__TASK PROMPT__. Each entry that follows is to be retyped exactly. Pictures do not belong in the copy.

PROVIDED DATA section start

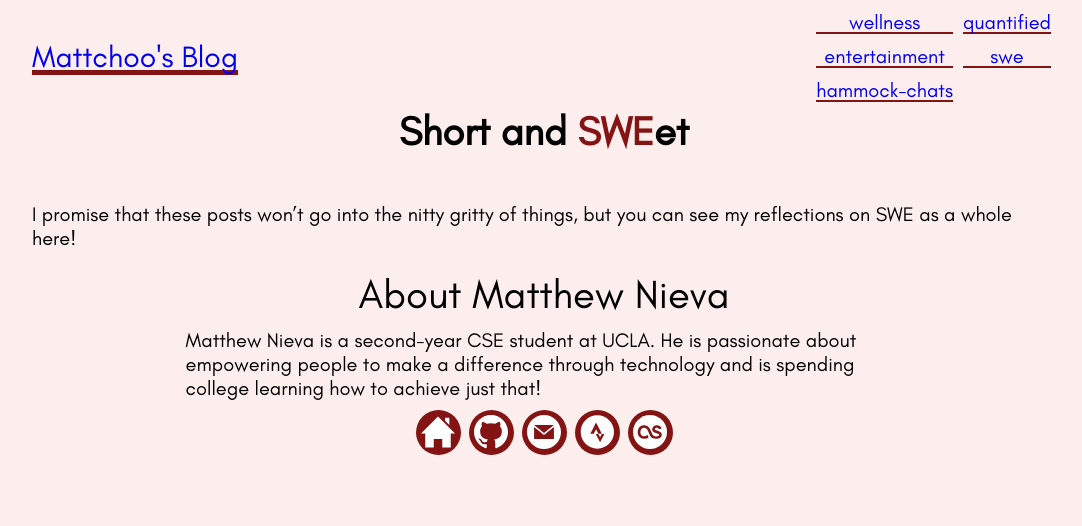
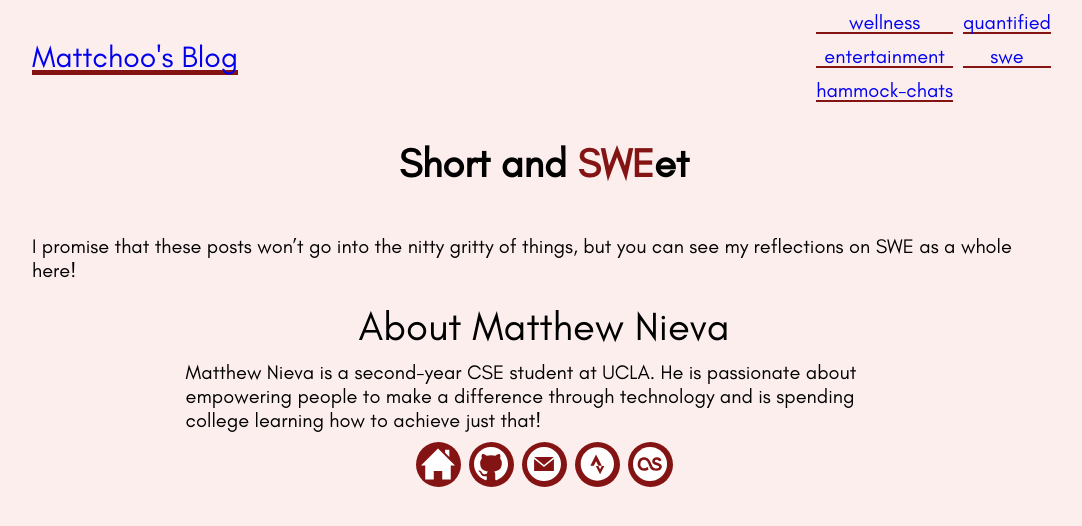
Before and after one commit to matthewcn56/whatcha-up-to-mattchoo, a Jekyll site: the page built from code.md, in a window 1280 px wide. Shown: the top 526 px of the page, without its empty margins (104-1186 px from the left). Built offline with Jekyll 4.4.1, drawn with Linux system fonts in a browser that asks for light colours.

Commit message:
updated padding

```diff
--- a/_layouts/default.html
+++ b/_layouts/default.html
@@ -1,5 +1,6 @@
 <!DOCTYPE html>
 <html lang="en">
+
 <head>
   <meta charset="UTF-8" />
   <meta http-equiv="X-UA-Compatible" content="IE=edge" />
@@ -9,6 +10,7 @@
   <meta name="description" content="what's going on in mattchoo's life" />
   <title>{{ page.title }}</title>
 </head>
+
 <body>
   {% include nav.html %}
   <div class="main-body">
@@ -16,4 +18,5 @@
     {% include footer.html %}
   </div>
 </body>
+
 </html>
--- a/_sass/main.scss
+++ b/_sass/main.scss
@@ -186,7 +186,7 @@ footer {
   flex-direction: column;
   text-align: left;
   width: 80%;
-  padding-top: 4.5rem;
+  padding-top: 6.5rem;
   align-content: center;
   align-items: center;
 }
```
Lines whose indentation alone changed are shown as unchanged.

PROVIDED DATA section end

__OUTPUT FOR THIS EXERCISE__.
Before and after one commit to matthewcn56/whatcha-up-to-mattchoo, a Jekyll site: the page built from code.md, in a window 1280 px wide. Shown: the top 526 px of the page, without its empty margins (104-1186 px from the left). Built offline with Jekyll 4.4.1, drawn with Linux system fonts in a browser that asks for light colours.

Commit message:
updated padding

```diff
--- a/_layouts/default.html
+++ b/_layouts/default.html
@@ -1,5 +1,6 @@
 <!DOCTYPE html>
 <html lang="en">
+
 <head>
   <meta charset="UTF-8" />
   <meta http-equiv="X-UA-Compatible" content="IE=edge" />
@@ -9,6 +10,7 @@
   <meta name="description" content="what's going on in mattchoo's life" />
   <title>{{ page.title }}</title>
 </head>
+
 <body>
   {% include nav.html %}
   <div class="main-body">
@@ -16,4 +18,5 @@
     {% include footer.html %}
   </div>
 </body>
+
 </html>
--- a/_sass/main.scss
+++ b/_sass/main.scss
@@ -186,7 +186,7 @@ footer {
   flex-direction: column;
   text-align: left;
   width: 80%;
-  padding-top: 4.5rem;
+  padding-top: 6.5rem;
   align-content: center;
   align-items: center;
 }
```
Lines whose indentation alone changed are shown as unchanged.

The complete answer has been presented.